The play continues in this fashion, going back and forth between Charlotte's life story and Wright's struggle to transform it into drama. Fortunately, the bulk of the first act is comprised of Charlotte speaking for herself, telling her tale in sometimes gripping, sometimes sketchy detail. At the age of six she tried on her first dress, prompting her cross-dressing lesbian aunt to give her a copy of Magnus Hirschfeld's groundbreaking Transvestites. When the Nazis came to power, Charlotte glued false labels on prized recordings of pieces composed by Jews. In the waning days of World War II, when the 16-year-old civilian defied German law by refusing to carry a weapon, an SS officer dragged her before a firing squad; the merest whim of fate saved her. In these moments Charlotte's engrossing narrative combines with Mays's craft to produce riveting theater.

Unfortunately, Wright continues to have Charlotte morph into lots of other characters—Nazi officers, Communist secret police, her own father—all of whom are inexplicably stuck in her dress and pearls. They'd be more credibly present if she simply remembered them for us. And since Charlotte most often transforms into Wright himself, his frustration at capturing the essence of her character gradually becomes the play's focus. Alongside the enormity of the challenges Charlotte faced, however, Wright's saga carries little weight.

In the second act Charlotte turns into more and more people—a television anchorman, a talk-show host, numerous foreign journalists—who often enact entire scenes involving multiple characters, all in drag. Under this flurry of unnecessary tangents and gimmicks, Charlotte's story recedes further and further. And in the play's biggest miscalculation, after we've spent two hours trying to piece together her story, Wright suggests that Charlotte is mentally ill and has made it all up. It's as if he feels compelled to invent elaborate theatrical devices to make the play interesting when his main character has everything he needs. If she'd led us on a tour of her museum, letting the objects serve as reminders of a colorful life, Wright might have come up with a compelling piece of theater.

But judging by the episodes he's chosen to depict, he didn't have a lot of material to choose from.

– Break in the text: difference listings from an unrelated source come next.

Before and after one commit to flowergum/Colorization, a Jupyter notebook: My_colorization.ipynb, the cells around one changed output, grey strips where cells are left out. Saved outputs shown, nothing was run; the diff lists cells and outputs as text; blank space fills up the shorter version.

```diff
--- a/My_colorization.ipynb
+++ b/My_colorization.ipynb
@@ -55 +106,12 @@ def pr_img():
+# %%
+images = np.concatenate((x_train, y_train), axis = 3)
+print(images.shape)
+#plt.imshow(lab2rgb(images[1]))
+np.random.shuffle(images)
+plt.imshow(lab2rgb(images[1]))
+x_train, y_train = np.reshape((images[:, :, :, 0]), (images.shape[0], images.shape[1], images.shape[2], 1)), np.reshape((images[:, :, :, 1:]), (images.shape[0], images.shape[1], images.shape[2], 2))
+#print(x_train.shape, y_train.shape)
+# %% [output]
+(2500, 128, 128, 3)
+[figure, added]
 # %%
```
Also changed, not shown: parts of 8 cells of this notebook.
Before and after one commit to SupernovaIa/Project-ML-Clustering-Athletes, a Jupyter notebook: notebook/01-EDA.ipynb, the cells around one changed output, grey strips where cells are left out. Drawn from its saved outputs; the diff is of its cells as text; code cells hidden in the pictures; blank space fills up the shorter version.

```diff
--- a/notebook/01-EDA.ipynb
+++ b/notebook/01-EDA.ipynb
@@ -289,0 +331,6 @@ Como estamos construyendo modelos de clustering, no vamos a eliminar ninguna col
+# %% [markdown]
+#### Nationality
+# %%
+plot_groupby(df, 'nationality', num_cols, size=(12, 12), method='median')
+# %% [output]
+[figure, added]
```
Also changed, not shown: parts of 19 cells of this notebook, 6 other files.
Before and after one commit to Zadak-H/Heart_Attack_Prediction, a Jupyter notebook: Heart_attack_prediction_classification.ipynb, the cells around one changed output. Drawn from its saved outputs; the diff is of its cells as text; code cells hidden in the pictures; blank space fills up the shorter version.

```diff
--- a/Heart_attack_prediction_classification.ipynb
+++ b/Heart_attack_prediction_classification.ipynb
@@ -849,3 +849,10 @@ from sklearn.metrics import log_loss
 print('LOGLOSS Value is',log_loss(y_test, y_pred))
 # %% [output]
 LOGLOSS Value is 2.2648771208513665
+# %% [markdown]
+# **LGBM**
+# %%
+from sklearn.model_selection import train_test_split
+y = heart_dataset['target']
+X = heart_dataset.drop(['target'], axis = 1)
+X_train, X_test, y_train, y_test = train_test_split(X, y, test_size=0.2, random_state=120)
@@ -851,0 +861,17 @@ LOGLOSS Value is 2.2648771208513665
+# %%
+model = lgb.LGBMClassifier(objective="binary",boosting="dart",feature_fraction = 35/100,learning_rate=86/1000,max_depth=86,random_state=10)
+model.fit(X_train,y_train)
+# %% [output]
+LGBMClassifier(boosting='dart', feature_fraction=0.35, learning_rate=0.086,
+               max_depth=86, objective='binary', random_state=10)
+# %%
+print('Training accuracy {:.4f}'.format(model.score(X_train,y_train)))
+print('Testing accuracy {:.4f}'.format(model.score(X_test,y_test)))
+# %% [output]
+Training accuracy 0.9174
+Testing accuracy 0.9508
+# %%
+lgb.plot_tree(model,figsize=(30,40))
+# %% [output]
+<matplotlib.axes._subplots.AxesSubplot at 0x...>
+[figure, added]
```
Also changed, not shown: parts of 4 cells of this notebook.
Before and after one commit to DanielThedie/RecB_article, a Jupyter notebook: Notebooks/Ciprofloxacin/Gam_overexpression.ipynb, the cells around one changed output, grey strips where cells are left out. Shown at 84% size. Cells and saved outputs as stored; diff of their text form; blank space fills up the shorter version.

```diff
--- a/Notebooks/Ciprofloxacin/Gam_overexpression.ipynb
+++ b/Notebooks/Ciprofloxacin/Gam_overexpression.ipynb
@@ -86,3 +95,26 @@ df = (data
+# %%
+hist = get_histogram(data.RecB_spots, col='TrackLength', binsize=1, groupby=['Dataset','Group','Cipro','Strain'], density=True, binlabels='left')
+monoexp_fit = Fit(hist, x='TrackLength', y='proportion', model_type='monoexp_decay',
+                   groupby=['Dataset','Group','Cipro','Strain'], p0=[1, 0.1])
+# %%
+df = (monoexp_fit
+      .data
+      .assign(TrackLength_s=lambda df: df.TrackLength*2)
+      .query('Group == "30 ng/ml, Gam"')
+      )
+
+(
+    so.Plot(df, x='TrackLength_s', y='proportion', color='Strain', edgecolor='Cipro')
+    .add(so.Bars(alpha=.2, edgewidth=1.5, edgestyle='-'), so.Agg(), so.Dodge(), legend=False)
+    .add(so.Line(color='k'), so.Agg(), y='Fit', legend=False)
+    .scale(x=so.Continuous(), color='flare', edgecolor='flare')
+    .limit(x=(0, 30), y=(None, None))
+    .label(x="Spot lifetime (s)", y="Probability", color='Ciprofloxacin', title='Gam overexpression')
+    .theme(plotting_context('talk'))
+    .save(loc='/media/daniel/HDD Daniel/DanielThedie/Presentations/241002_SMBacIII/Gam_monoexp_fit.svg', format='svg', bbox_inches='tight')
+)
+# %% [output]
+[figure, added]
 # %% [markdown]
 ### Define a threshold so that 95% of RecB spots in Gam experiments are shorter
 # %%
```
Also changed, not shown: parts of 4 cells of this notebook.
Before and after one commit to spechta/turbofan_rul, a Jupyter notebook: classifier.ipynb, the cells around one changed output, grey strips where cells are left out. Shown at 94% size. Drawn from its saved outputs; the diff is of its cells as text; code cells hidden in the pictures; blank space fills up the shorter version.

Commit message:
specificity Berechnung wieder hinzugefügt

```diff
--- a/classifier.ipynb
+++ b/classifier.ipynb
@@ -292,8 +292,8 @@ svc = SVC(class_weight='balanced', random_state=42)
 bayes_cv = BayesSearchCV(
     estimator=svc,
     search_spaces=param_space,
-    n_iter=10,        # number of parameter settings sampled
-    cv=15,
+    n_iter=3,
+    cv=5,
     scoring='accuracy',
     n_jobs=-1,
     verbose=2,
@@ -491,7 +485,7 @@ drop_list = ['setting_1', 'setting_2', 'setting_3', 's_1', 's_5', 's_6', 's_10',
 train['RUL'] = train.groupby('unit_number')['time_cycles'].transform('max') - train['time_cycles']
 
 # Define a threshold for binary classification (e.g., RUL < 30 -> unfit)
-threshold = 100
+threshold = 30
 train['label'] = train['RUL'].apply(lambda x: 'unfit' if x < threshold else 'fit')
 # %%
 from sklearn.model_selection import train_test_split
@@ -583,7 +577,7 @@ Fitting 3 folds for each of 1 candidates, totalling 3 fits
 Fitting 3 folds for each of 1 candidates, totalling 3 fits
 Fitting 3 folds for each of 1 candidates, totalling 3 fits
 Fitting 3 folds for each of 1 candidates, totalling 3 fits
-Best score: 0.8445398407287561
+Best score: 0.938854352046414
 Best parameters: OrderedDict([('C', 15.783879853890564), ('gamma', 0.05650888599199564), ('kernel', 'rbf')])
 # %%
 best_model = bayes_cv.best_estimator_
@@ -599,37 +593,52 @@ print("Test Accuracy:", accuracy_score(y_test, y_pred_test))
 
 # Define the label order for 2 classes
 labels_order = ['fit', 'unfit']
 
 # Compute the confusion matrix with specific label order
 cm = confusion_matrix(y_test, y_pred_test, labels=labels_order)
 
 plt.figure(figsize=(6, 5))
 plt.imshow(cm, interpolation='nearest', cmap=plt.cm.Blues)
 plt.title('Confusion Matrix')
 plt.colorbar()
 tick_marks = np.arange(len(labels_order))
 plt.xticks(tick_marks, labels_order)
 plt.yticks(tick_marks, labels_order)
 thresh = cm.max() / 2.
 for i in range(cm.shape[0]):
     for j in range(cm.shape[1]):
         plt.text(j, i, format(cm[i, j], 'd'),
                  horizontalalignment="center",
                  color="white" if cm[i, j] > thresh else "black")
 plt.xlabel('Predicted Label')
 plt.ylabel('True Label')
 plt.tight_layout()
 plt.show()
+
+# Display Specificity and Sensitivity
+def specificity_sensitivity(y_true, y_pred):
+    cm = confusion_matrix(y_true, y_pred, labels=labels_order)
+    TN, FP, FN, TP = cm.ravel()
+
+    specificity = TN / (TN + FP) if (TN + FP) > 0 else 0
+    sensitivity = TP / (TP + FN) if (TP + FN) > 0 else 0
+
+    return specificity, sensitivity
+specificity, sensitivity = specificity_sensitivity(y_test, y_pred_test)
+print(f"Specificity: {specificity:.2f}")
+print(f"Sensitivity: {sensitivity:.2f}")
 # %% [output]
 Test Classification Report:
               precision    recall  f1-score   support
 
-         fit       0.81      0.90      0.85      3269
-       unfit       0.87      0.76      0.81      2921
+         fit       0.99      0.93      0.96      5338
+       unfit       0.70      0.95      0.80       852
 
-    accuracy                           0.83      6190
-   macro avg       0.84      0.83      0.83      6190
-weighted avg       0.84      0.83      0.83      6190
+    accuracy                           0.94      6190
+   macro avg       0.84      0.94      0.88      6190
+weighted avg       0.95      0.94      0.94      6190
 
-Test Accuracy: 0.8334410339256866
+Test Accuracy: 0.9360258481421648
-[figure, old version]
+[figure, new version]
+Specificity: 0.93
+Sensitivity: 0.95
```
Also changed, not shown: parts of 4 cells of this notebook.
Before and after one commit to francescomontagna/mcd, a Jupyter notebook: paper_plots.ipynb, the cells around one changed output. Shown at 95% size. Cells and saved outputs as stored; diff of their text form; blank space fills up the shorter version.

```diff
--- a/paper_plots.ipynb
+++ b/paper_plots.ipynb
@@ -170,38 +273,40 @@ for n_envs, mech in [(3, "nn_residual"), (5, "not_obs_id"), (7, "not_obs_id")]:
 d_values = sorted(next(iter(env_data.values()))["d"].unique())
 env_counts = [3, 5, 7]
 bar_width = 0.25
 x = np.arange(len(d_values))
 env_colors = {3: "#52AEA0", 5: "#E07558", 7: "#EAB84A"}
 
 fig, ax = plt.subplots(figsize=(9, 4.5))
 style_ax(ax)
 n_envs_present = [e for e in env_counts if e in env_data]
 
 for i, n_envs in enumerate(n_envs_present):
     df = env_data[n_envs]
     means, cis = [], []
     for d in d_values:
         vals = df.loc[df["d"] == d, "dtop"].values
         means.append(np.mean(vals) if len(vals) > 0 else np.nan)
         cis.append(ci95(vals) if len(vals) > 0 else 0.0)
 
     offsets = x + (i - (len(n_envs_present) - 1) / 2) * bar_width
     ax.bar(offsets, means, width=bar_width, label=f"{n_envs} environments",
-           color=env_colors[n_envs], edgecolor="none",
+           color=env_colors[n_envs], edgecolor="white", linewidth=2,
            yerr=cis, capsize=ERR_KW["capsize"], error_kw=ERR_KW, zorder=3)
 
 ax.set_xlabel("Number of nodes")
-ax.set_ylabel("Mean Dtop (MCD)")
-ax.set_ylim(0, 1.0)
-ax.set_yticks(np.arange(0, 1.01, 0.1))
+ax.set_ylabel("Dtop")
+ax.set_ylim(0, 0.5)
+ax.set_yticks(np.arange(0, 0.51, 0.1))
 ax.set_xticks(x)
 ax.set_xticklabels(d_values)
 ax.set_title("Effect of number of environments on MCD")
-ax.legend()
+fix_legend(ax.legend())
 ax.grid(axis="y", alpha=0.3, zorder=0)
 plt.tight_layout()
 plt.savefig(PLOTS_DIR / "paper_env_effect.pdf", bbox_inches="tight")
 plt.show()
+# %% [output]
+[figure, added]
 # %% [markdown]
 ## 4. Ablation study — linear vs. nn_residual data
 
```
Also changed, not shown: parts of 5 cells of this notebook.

Despite numerous interviews with Charlotte over two years, Wright hasn't brought her story to life. A handful of gripping incidents doesn't amount to a narrative; we never get a richly detailed account of a life lived against impossible odds. Perhaps Charlotte was not forthcoming in interviews. Perhaps Wright lacked the skills to draw her out. But as any fledgling journalist knows, if you don't get the story, you move on and write something else.

Before I Disappear

Bailiwick Repertory

Like Charlotte von Mahlsdorf, Chicagoan Alexandra Billings faced nearly insurmountable odds: she was born a boy but believed herself a girl, slipped into prostitution and drug addiction, and was reviled by casting directors as a perverted freak and eventually diagnosed with AIDS. In her one-woman show Before I Disappear (which heads to New York for a five-day run in April), she creates a multiplicity of characters—as Wright does for Charlotte—to illuminate the travails of her life as a transsexual.

But Billings (who appears in neutral clothing: black slacks and a blue shirt) uses multiple characters in a challenging, even ingenious way. Whether portraying her childhood baby-sitter, abusive ex-lover, or addled mother, she creates nuanced portraits of people who advance and complicate her circuitous narrative. Although she plays only one character in each scene (with the exception of a tour de force when she portrays three versions of her prostitute self), she creates a stageful of people to whom her characters react. And though Billings is as meticulous a performer as Mays, his portrayals are so tightly controlled by Kaufman that they become nearly mechanical, while Billings gives her roles an exuberant humanity that makes the stage resonate with life.

The nearly two-hour Before I Disappear loses some focus in its second half: the late scenes are one-dimensional compared to the complexity of the first act. But it's thrilling to witness the range of Billings's talent and the profundity of a life, like Charlotte's, lived on the verge of extinction.

Add a comment